▶ _What needs to be done_
The response must reproduce every record in full.

▶ _Given information_
┄┄┄┄┄┄
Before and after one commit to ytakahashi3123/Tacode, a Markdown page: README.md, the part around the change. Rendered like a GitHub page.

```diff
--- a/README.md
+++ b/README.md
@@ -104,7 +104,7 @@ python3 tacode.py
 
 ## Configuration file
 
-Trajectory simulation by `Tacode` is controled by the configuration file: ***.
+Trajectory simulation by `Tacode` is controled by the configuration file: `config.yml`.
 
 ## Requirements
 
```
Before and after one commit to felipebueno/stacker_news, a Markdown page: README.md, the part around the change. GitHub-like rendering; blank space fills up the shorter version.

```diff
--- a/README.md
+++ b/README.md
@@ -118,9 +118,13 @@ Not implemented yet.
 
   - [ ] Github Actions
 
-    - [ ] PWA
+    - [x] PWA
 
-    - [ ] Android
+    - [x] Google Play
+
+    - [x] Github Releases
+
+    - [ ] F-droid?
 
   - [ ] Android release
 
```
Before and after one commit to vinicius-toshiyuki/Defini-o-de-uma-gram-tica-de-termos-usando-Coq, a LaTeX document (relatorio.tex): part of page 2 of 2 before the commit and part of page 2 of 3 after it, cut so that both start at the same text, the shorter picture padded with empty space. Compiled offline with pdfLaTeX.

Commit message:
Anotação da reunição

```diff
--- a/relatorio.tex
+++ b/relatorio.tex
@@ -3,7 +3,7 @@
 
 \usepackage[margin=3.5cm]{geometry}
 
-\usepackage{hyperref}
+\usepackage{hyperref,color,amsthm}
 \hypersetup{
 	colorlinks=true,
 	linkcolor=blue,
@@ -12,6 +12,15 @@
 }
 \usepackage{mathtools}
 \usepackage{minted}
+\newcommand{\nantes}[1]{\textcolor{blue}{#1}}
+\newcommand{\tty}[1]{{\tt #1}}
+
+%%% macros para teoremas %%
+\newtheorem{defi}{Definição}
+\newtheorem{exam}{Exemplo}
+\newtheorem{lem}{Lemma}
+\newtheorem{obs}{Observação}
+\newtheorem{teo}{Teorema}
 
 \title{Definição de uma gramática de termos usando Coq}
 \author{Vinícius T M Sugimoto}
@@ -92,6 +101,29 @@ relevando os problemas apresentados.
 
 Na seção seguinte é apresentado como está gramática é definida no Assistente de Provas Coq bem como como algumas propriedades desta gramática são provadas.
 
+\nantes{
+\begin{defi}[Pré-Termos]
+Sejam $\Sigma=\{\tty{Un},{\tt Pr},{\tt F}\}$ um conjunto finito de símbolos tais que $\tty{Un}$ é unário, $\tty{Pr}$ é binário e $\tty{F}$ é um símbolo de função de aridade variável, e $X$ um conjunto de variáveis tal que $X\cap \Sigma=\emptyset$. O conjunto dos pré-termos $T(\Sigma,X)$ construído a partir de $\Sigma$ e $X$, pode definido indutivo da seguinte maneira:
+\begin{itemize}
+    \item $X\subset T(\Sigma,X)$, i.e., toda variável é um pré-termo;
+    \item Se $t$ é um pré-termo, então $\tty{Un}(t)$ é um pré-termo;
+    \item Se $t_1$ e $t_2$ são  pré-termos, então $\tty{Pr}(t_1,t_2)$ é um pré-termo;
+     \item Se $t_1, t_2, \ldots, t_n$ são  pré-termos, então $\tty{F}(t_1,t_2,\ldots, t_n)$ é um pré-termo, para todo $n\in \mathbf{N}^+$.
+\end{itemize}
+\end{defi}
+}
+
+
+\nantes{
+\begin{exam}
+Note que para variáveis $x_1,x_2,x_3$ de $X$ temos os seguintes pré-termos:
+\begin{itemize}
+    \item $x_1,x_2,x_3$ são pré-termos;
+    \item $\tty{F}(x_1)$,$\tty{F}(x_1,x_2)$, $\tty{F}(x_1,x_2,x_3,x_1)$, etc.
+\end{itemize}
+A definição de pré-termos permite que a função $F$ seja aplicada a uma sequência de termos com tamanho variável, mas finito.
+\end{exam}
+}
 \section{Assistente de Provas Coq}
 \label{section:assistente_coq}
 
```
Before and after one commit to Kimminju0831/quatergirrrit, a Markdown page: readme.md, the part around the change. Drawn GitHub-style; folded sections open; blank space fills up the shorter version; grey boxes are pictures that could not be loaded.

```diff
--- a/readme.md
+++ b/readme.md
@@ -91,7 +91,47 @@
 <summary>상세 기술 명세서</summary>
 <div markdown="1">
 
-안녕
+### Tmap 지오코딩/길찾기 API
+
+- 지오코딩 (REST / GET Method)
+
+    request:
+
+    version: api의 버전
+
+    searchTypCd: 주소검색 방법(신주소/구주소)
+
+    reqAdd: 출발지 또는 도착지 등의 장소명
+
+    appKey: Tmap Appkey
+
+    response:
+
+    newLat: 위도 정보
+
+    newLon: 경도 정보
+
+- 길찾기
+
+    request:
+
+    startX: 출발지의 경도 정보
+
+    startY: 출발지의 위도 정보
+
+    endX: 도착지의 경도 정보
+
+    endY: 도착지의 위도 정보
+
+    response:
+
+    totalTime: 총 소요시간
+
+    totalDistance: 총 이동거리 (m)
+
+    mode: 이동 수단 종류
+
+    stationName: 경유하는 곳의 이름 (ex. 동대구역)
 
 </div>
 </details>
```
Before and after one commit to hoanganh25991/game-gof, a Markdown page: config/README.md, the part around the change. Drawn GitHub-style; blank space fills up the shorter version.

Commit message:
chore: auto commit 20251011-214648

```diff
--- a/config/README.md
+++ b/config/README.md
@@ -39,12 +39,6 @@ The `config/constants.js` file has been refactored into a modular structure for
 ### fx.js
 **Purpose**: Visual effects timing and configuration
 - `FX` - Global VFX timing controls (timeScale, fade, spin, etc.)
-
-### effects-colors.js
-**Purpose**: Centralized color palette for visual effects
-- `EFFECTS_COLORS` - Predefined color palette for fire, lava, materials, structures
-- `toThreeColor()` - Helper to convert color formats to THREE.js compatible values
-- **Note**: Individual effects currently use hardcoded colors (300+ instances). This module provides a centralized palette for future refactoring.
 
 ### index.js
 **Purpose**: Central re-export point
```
┄┄┄┄┄┄
▶ _Task result_
Before and after one commit to ytakahashi3123/Tacode, a Markdown page: README.md, the part around the change. Rendered like a GitHub page.

```diff
--- a/README.md
+++ b/README.md
@@ -104,7 +104,7 @@ python3 tacode.py
 
 ## Configuration file
 
-Trajectory simulation by `Tacode` is controled by the configuration file: ***.
+Trajectory simulation by `Tacode` is controled by the configuration file: `config.yml`.
 
 ## Requirements
 
```
Before and after one commit to felipebueno/stacker_news, a Markdown page: README.md, the part around the change. GitHub-like rendering; blank space fills up the shorter version.

```diff
--- a/README.md
+++ b/README.md
@@ -118,9 +118,13 @@ Not implemented yet.
 
   - [ ] Github Actions
 
-    - [ ] PWA
+    - [x] PWA
 
-    - [ ] Android
+    - [x] Google Play
+
+    - [x] Github Releases
+
+    - [ ] F-droid?
 
   - [ ] Android release
 
```
Before and after one commit to vinicius-toshiyuki/Defini-o-de-uma-gram-tica-de-termos-usando-Coq, a LaTeX document (relatorio.tex): part of page 2 of 2 before the commit and part of page 2 of 3 after it, cut so that both start at the same text, the shorter picture padded with empty space. Compiled offline with pdfLaTeX.

Commit message:
Anotação da reunição

```diff
--- a/relatorio.tex
+++ b/relatorio.tex
@@ -3,7 +3,7 @@
 
 \usepackage[margin=3.5cm]{geometry}
 
-\usepackage{hyperref}
+\usepackage{hyperref,color,amsthm}
 \hypersetup{
 	colorlinks=true,
 	linkcolor=blue,
@@ -12,6 +12,15 @@
 }
 \usepackage{mathtools}
 \usepackage{minted}
+\newcommand{\nantes}[1]{\textcolor{blue}{#1}}
+\newcommand{\tty}[1]{{\tt #1}}
+
+%%% macros para teoremas %%
+\newtheorem{defi}{Definição}
+\newtheorem{exam}{Exemplo}
+\newtheorem{lem}{Lemma}
+\newtheorem{obs}{Observação}
+\newtheorem{teo}{Teorema}
 
 \title{Definição de uma gramática de termos usando Coq}
 \author{Vinícius T M Sugimoto}
@@ -92,6 +101,29 @@ relevando os problemas apresentados.
 
 Na seção seguinte é apresentado como está gramática é definida no Assistente de Provas Coq bem como como algumas propriedades desta gramática são provadas.
 
+\nantes{
+\begin{defi}[Pré-Termos]
+Sejam $\Sigma=\{\tty{Un},{\tt Pr},{\tt F}\}$ um conjunto finito de símbolos tais que $\tty{Un}$ é unário, $\tty{Pr}$ é binário e $\tty{F}$ é um símbolo de função de aridade variável, e $X$ um conjunto de variáveis tal que $X\cap \Sigma=\emptyset$. O conjunto dos pré-termos $T(\Sigma,X)$ construído a partir de $\Sigma$ e $X$, pode definido indutivo da seguinte maneira:
+\begin{itemize}
+    \item $X\subset T(\Sigma,X)$, i.e., toda variável é um pré-termo;
+    \item Se $t$ é um pré-termo, então $\tty{Un}(t)$ é um pré-termo;
+    \item Se $t_1$ e $t_2$ são  pré-termos, então $\tty{Pr}(t_1,t_2)$ é um pré-termo;
+     \item Se $t_1, t_2, \ldots, t_n$ são  pré-termos, então $\tty{F}(t_1,t_2,\ldots, t_n)$ é um pré-termo, para todo $n\in \mathbf{N}^+$.
+\end{itemize}
+\end{defi}
+}
+
+
+\nantes{
+\begin{exam}
+Note que para variáveis $x_1,x_2,x_3$ de $X$ temos os seguintes pré-termos:
+\begin{itemize}
+    \item $x_1,x_2,x_3$ são pré-termos;
+    \item $\tty{F}(x_1)$,$\tty{F}(x_1,x_2)$, $\tty{F}(x_1,x_2,x_3,x_1)$, etc.
+\end{itemize}
+A definição de pré-termos permite que a função $F$ seja aplicada a uma sequência de termos com tamanho variável, mas finito.
+\end{exam}
+}
 \section{Assistente de Provas Coq}
 \label{section:assistente_coq}
 
```
Before and after one commit to Kimminju0831/quatergirrrit, a Markdown page: readme.md, the part around the change. Drawn GitHub-style; folded sections open; blank space fills up the shorter version; grey boxes are pictures that could not be loaded.

```diff
--- a/readme.md
+++ b/readme.md
@@ -91,7 +91,47 @@
 <summary>상세 기술 명세서</summary>
 <div markdown="1">
 
-안녕
+### Tmap 지오코딩/길찾기 API
+
+- 지오코딩 (REST / GET Method)
+
+    request:
+
+    version: api의 버전
+
+    searchTypCd: 주소검색 방법(신주소/구주소)
+
+    reqAdd: 출발지 또는 도착지 등의 장소명
+
+    appKey: Tmap Appkey
+
+    response:
+
+    newLat: 위도 정보
+
+    newLon: 경도 정보
+
+- 길찾기
+
+    request:
+
+    startX: 출발지의 경도 정보
+
+    startY: 출발지의 위도 정보
+
+    endX: 도착지의 경도 정보
+
+    endY: 도착지의 위도 정보
+
+    response:
+
+    totalTime: 총 소요시간
+
+    totalDistance: 총 이동거리 (m)
+
+    mode: 이동 수단 종류
+
+    stationName: 경유하는 곳의 이름 (ex. 동대구역)
 
 </div>
 </details>
```
Before and after one commit to hoanganh25991/game-gof, a Markdown page: config/README.md, the part around the change. Drawn GitHub-style; blank space fills up the shorter version.

Commit message:
chore: auto commit 20251011-214648

```diff
--- a/config/README.md
+++ b/config/README.md
@@ -39,12 +39,6 @@ The `config/constants.js` file has been refactored into a modular structure for
 ### fx.js
 **Purpose**: Visual effects timing and configuration
 - `FX` - Global VFX timing controls (timeScale, fade, spin, etc.)
-
-### effects-colors.js
-**Purpose**: Centralized color palette for visual effects
-- `EFFECTS_COLORS` - Predefined color palette for fire, lava, materials, structures
-- `toThreeColor()` - Helper to convert color formats to THREE.js compatible values
-- **Note**: Individual effects currently use hardcoded colors (300+ instances). This module provides a centralized palette for future refactoring.
 
 ### index.js
 **Purpose**: Central re-export point
```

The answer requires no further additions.